In fact, being without the experienced Houghton has affected Manchester City over the years and it’s not just a problem specific to 2021-22. Since she signed for the club in January 2014, Man City have recorded much better results with her in the side than without (71% win ratio vs. 53%) and have also conceded more goals per game without her playing.
It’s also been a poor season in attack, overall. Yes, they started the season with a 4-0 demolition of Everton at Goodison Park, but since then the season has been nothing short of disastrous.
Of the five seasons of xG data that we have for WSL, this is Manchester City’s worst for xG per game from non-penalty shots (1.35), shot quality (0.09xG per non-pen shot) and it’s the worst shots per game average (15.3) that City have had in a WSL season since 2014 (11.6).
Under Marc Skinner, United have looked to shed some of the direct style that was part of Casey Stoney’s game plans. Stoney’s United ranked fifth in terms of how quickly they moved the ball up the field, progressing it at 1.5 m/s. Skinner’s United, however, are now the second slowest team when it comes to ball progression, moving at 1.05 m/s.
However, there is some evidence that United’s players have not yet been able to make the most out of this style of play. Despite progressing the ball very slowly, United have only managed 28 open play passing sequences of 10+ passes. That is only the fifth most in the league, and far below that of the top four who all have 44 or above. Even though United move the ball slowly, they are not as competent at holding onto it for long periods of time.
So far, Manchester United have looked like one of the most attack-minded sides in the league. They fall only behind Chelsea in terms of the number of shots taken so far this season, with only Chelsea or Arsenal creating more big chances.
What’s interesting is that despite attempting the second-most shots (75) and having a non-penalty xG total (7) below only Chelsea (9.4), United have had the same quality shots on average as their rivals City (0.09xG per shot) – they have just attempted more of them and been slightly more clinical, converting 10.7% compared to City’s 8.2%.

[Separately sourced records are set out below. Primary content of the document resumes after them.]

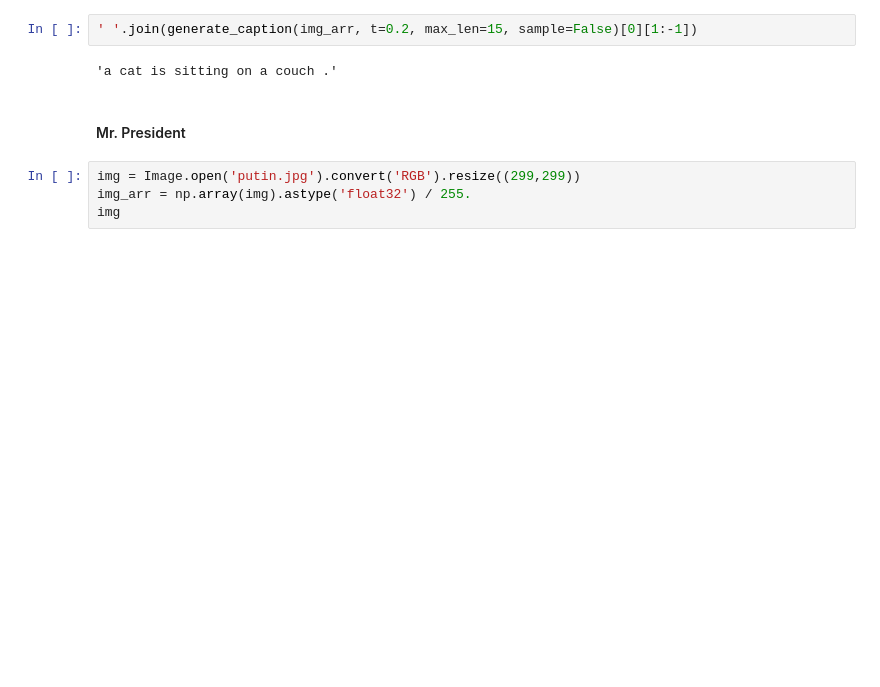
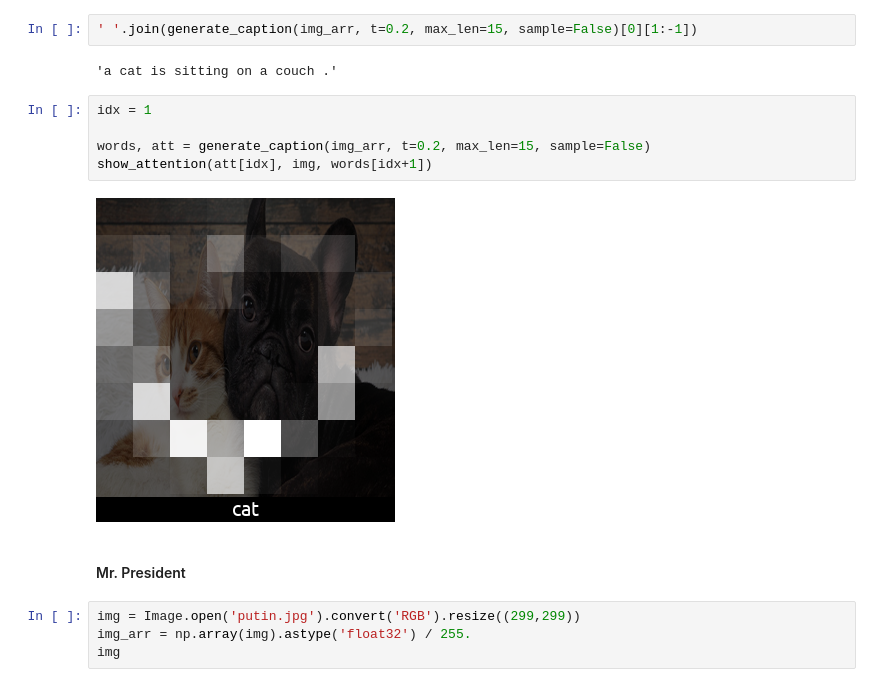
Before and after one commit to addward/ImageCaptioningNN, a Jupyter notebook: image_captionong_attention.ipynb, the cells around one changed output. Cells and saved outputs as stored; diff of their text form; blank space fills up the shorter version.

```diff
--- a/image_captionong_attention.ipynb
+++ b/image_captionong_attention.ipynb
@@ -649,6 +700,13 @@ a black and white cat is standing in a room .
 ' '.join(generate_caption(img_arr, t=0.2, max_len=15, sample=False)[0][1:-1])
 # %% [output]
 'a cat is sitting on a couch .'
+# %%
+idx = 1
+
+words, att = generate_caption(img_arr, t=0.2, max_len=15, sample=False)
+show_attention(att[idx], img, words[idx+1])
+# %% [output]
+[figure, added]
 # %% [markdown]
 #### Mr. President
 # %%
```
Also changed, not shown: parts of 18 cells of this notebook, 4 other files.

There are clear signs that Skinner is making his mark on this Manchester United side, but to truly challenge at the top of the table, they will need to be more accurate with their shooting and be stronger in possession.
This will be the fourth occasion Manchester City and Manchester United have faced each other in the WSL, with United having only picked up one point from their first three meetings.
Ellen White will be hoping she can end her slow start to the season against United, who are the only WSL side that she has never scored against. White is yet to score in the WSL, and of players with no goals in the first four games, only Tottenham’s Ria Percival has a higher individual xG total than White (1.58 to White’s 1.45).
United will believe they have never been in a better position to gain a first WSL win over their rivals. With City struggling, a win for United would cement themselves as favourites to claim the third Champions League spot that eluded them last year. Meanwhile, Gareth Taylor will feel like he must win to stay in his job; a fourth consecutive loss – after an exit in the Champions League at the qualification stage – would only confirm that their season is a write off.
Want more WSL data? Visit our interactive data pages for 2021-22, here.